Key points about potassium

  • Potassium is a naturally occurring mineral that is found in many foods and drinks.

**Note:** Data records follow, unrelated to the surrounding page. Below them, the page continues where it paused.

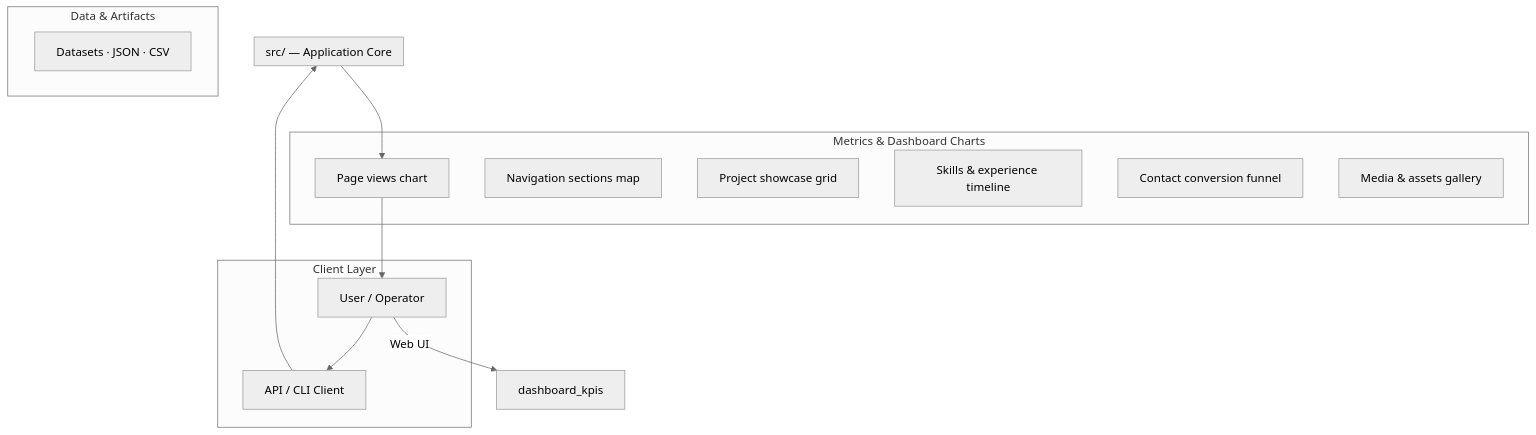
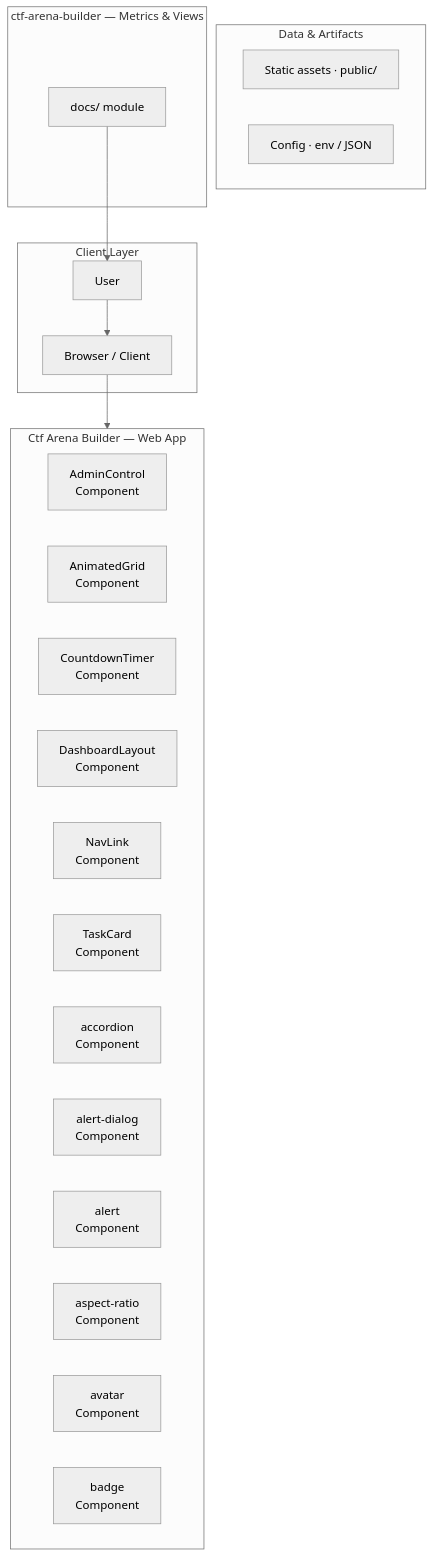
The first of 4 diagrams in README.md (Punyamittal/ctf-arena-builder), drawn with Mermaid (neutral theme) before and after one commit. The commit also changed other lines of this file, not shown here.

````diff
--- a/README.md
+++ b/README.md
@@ -154,29 +154,35 @@
 ```mermaid
 graph TB
     subgraph Client["Client Layer"]
-        user["User / Operator"]
-        api_client["API / CLI Client"]
+        user["User"]
+        browser["Browser / Client"]
     end
 
-    subgraph Core["src/ — Application Core"]
+    subgraph Core["Ctf Arena Builder — Web App"]
+        AdminControl["AdminControl<br/>Component"]
+        AnimatedGrid["AnimatedGrid<br/>Component"]
+        CountdownTimer["CountdownTimer<br/>Component"]
+        DashboardLayout["DashboardLayout<br/>Component"]
+        NavLink["NavLink<br/>Component"]
+        TaskCard["TaskCard<br/>Component"]
+        accordion["accordion<br/>Component"]
+        alert_dialog["alert-dialog<br/>Component"]
+        alert["alert<br/>Component"]
+        aspect_ratio["aspect-ratio<br/>Component"]
+        avatar["avatar<br/>Component"]
+        badge["badge<br/>Component"]
     end
 
     subgraph Data["Data & Artifacts"]
-        datasets["Datasets · JSON · CSV"]
+        assets["Static assets · public/"]
+        config["Config · env / JSON"]
     end
 
-    subgraph Charts["Metrics & Dashboard Charts"]
-        page_views["Page views chart"]
-        nav_sections["Navigation sections map"]
-        project_showcase["Project showcase grid"]
-        skills_timeline["Skills & experience timeline"]
-        contact_funnel["Contact conversion funnel"]
-        media_gallery["Media & assets gallery"]
+    subgraph Charts["ctf-arena-builder — Metrics & Views"]
+        docs["docs/ module"]
     end
 
-    user --> api_client
-    api_client --> Core
-    user -->|Web UI| dashboard_kpis
-    Core --> page_views
-    page_views --> user
+    user --> browser
+    browser --> Core
+    docs --> user
 ```
````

  • Your body needs potassium for almost everything it does, including making sure your nerves, muscles and heart work properly.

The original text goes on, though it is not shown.